That’s definitely hot on everybody’s radars. I think for me I want to make sure that we’re not doing it for the sake of doing it but there’s an actual benefit to it. Is it going to make something better? Not just to do it for the sake of doing it. I think we’ve all seen plenty of products that just do that and they’re kind of gimmicks and once you can feel the difference…
I feel like the market usually filters that out anyway – I mean the consumer does – they can tell, they try it out, it doesn’t work and it doesn’t catch on.
Like the NFL Combine Cleat that we did. That was crazy because you couldn’t necessarily make that in a conventional injection mold – the way that they are orienting the cleats and the geometry that they are using in that. There were performance insights on the positioning so when you can’t necessarily make that in conventional ways, you print it and that’s a great reason to use it.
What department at Nike researches that stuff?
We have a whole innovation team. There are hundreds of people in there that all have very specific things that they are looking at. A lot of exploration and a lot of failure too because you’ve got to try things…
What’s been your most fun project and what was the most challenging?
I mean any of the KD’s; I worked on Kyrie as well. Any of those are really fun because you really engage with the athlete and you really do listen to them so any of those are really fun.
Most difficult ones…I don’t know, I mean they all kind of have their challenges. Well, KD8 has been one of the hardest ones for me just because of what I was talking about before: learning something new with the whole textile and design part. I had to learn a whole new vocabulary of how to describe things, how to work things out – so for me that was a really fun challenge. I really enjoyed that.
Was there ever something that you thought was really cool, that was great and just didn’t make it to market for some reason?
It’s been a while but I have plenty of those.
More than successes?
No, I think I’ve had a pretty good batting average.
If you’re above .300, I think you’re good…
I’m working on the KD now and whether the design sticks or not it’s always going to be a KD. We’ve gone through rounds with KD where KD didn’t necessarily like the direction or I didn’t like the direction, and I’ve blown it up throughout some point in the process. I feel like I’m kind of cursed sometimes; I feel like the odd numbers have been the most difficult for me.
So that’s why you’re fearing the 9?
The 9 has been difficult. I won’t give you any details but it’s like I want to pull my hair out on that just because it’s so challenging. The 7 was a challenge – not difficult but we had a couple of designs going and KD didn’t like the initial design. So we went back to the drawing board and actually we ended up closer to the design that he didn’t like in the beginning with a lot of adjustments and stuff. I don’t think anything ever blew up and didn’t make it. The KD was always the KD but the design evolved over time.
In our street style reports we always see people pairing sneakers with ultra high-fashion outfits. What, if anything, do you attribute this crossover appeal to?
I think it’s cool. I love that because I’ve always felt like sneakers should be able to be worn with everything from jersey uniforms to lifestyle stuff.
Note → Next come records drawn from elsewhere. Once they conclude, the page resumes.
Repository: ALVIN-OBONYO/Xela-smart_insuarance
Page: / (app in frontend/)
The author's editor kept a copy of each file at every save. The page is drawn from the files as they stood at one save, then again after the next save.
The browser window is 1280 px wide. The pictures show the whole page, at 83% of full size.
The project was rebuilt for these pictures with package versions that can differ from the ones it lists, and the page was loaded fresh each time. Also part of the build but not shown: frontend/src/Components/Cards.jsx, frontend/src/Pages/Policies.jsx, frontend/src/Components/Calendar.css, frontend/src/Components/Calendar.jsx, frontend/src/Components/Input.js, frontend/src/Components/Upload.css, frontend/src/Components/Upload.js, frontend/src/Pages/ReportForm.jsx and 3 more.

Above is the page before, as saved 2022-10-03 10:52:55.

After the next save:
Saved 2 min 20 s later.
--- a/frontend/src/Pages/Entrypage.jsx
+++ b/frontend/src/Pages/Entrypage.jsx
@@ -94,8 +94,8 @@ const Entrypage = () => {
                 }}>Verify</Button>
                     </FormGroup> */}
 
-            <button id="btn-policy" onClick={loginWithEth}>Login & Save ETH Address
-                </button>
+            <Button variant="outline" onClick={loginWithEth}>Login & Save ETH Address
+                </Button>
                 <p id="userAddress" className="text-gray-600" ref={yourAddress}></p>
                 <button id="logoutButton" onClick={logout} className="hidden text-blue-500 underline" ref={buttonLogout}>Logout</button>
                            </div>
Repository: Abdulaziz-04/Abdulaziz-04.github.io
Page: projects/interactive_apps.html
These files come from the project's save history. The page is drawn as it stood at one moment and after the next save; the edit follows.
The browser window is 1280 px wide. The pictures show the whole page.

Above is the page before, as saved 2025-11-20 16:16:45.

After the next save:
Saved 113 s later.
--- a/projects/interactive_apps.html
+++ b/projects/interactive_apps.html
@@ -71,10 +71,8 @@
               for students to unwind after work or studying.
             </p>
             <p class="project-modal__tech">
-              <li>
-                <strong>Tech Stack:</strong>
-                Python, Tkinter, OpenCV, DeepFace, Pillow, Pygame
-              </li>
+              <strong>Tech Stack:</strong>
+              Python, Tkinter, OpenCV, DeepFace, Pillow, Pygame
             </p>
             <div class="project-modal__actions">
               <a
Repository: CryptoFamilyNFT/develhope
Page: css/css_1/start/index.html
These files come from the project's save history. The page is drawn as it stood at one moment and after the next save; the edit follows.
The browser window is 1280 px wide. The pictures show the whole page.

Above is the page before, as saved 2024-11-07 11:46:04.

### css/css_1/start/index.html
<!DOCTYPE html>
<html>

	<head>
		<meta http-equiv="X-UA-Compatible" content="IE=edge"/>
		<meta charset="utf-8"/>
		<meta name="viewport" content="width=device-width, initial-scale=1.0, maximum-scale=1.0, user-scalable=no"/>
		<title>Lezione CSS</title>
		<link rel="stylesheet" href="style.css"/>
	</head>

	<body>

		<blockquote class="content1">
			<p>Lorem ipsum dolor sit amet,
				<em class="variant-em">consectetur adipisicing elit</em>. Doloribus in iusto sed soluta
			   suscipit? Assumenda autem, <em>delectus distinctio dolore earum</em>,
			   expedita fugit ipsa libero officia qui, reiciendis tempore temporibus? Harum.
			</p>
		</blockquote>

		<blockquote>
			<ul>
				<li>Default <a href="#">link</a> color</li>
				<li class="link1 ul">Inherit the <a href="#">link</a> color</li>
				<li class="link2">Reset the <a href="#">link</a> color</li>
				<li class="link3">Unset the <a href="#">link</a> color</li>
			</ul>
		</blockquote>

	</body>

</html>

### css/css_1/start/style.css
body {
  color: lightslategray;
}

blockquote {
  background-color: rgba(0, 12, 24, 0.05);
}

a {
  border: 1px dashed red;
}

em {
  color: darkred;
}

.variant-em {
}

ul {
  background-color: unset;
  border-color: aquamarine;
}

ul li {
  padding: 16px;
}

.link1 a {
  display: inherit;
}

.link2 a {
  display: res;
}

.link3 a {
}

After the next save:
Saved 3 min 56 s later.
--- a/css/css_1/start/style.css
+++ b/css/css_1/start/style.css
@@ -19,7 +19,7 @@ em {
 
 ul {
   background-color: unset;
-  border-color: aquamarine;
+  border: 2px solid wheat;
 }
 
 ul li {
I think that crossover is really important, it’s important in basketball culture, too. You talk to any basketball player that’s the first thing they talk about – that’s just part of the DNA of basketball. When basketball started in New York it was played outdoors and there was hip-hop going on and there was so much of that mix of culture. When I worked in running – like runners were just runners, there was no DJ in the corner of the field (laughs).
Shop the KD8 over at Nike.com.
- Photography: Ryan Hursh for Highsnobiety.com